#### [Data]
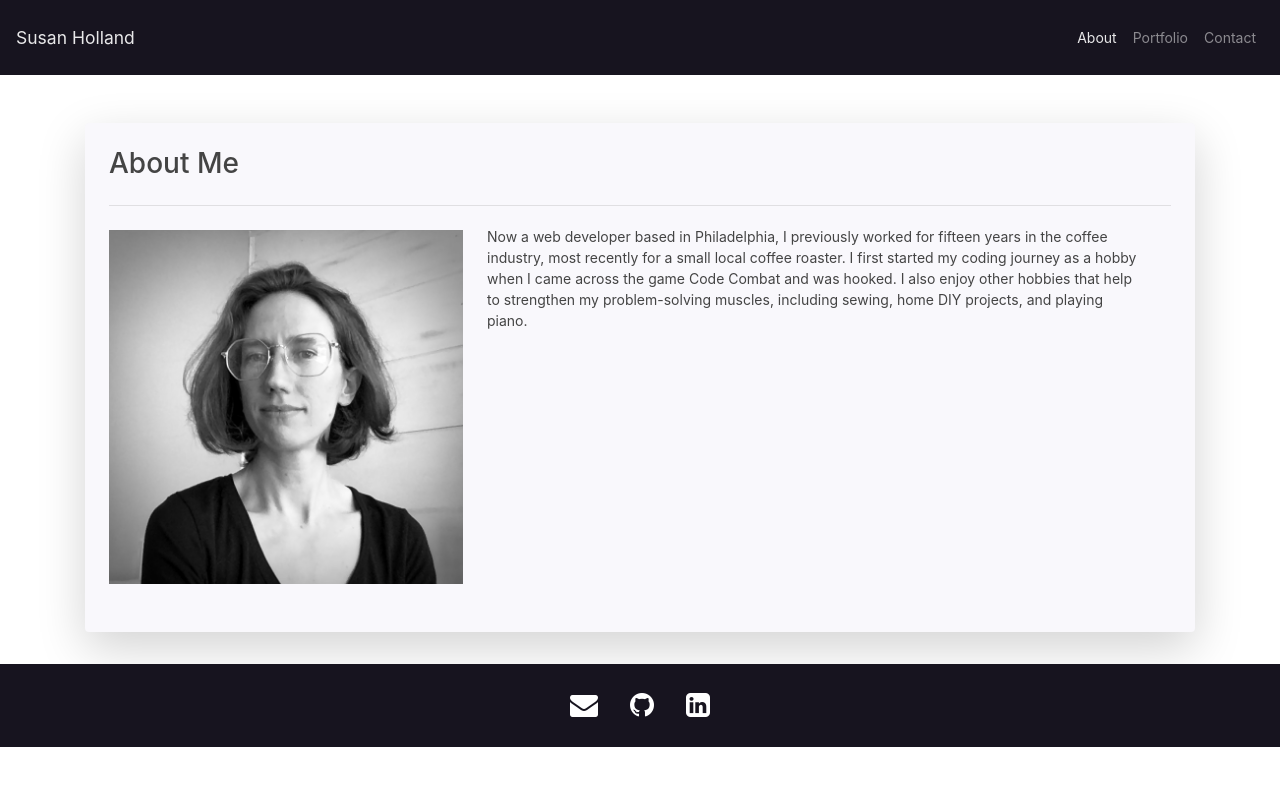
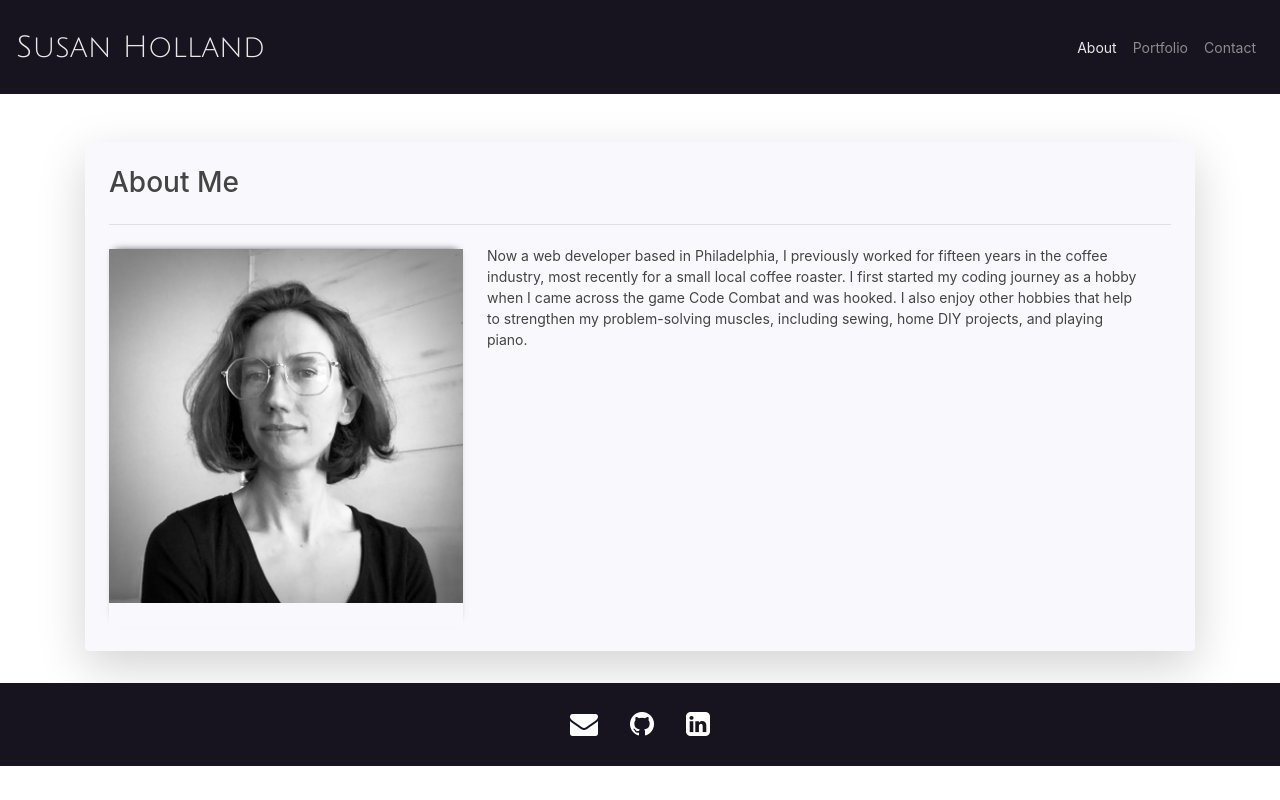
Before and after one commit to SEGH/SEGHPortfolio, a React (Create React App) app: page / in a window 1280 px wide. Built offline with nearby package versions, Linux system fonts and the light colour scheme; a web font is replaced by a local one.

Commit message:
Imported css

```diff
--- a/src/App.js
+++ b/src/App.js
@@ -5,6 +5,7 @@ import About from "./components/pages/About";
 import Portfolio from "./components/pages/Portfolio";
 import Contact from "./components/pages/Contact";
 import Footer from "./components/Footer";
+import "./assets/style.css";
 
 function App() {
     return (
--- /dev/null
+++ b/src/assets/style.css
@@ -0,0 +1,13 @@
+.navbar-brand {
+    font-family: 'Julius Sans One', sans-serif;
+    font-size: 30px;
+    font-weight: 300;
+}
+
+.card-footer {
+    box-shadow: inset 0 0 20px #cd880f, 0 5px 8px -6px #17141F, 0 -4px 5px -6px #17141F;
+}
+
+.card-img {
+    box-shadow: 0 -4px 8px -6px #17141F;
+}
```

#### [Task to complete]
Gather from the records above every line containing the string "assets".

#### [Response area]
+import "./assets/style.css";
+++ b/src/assets/style.css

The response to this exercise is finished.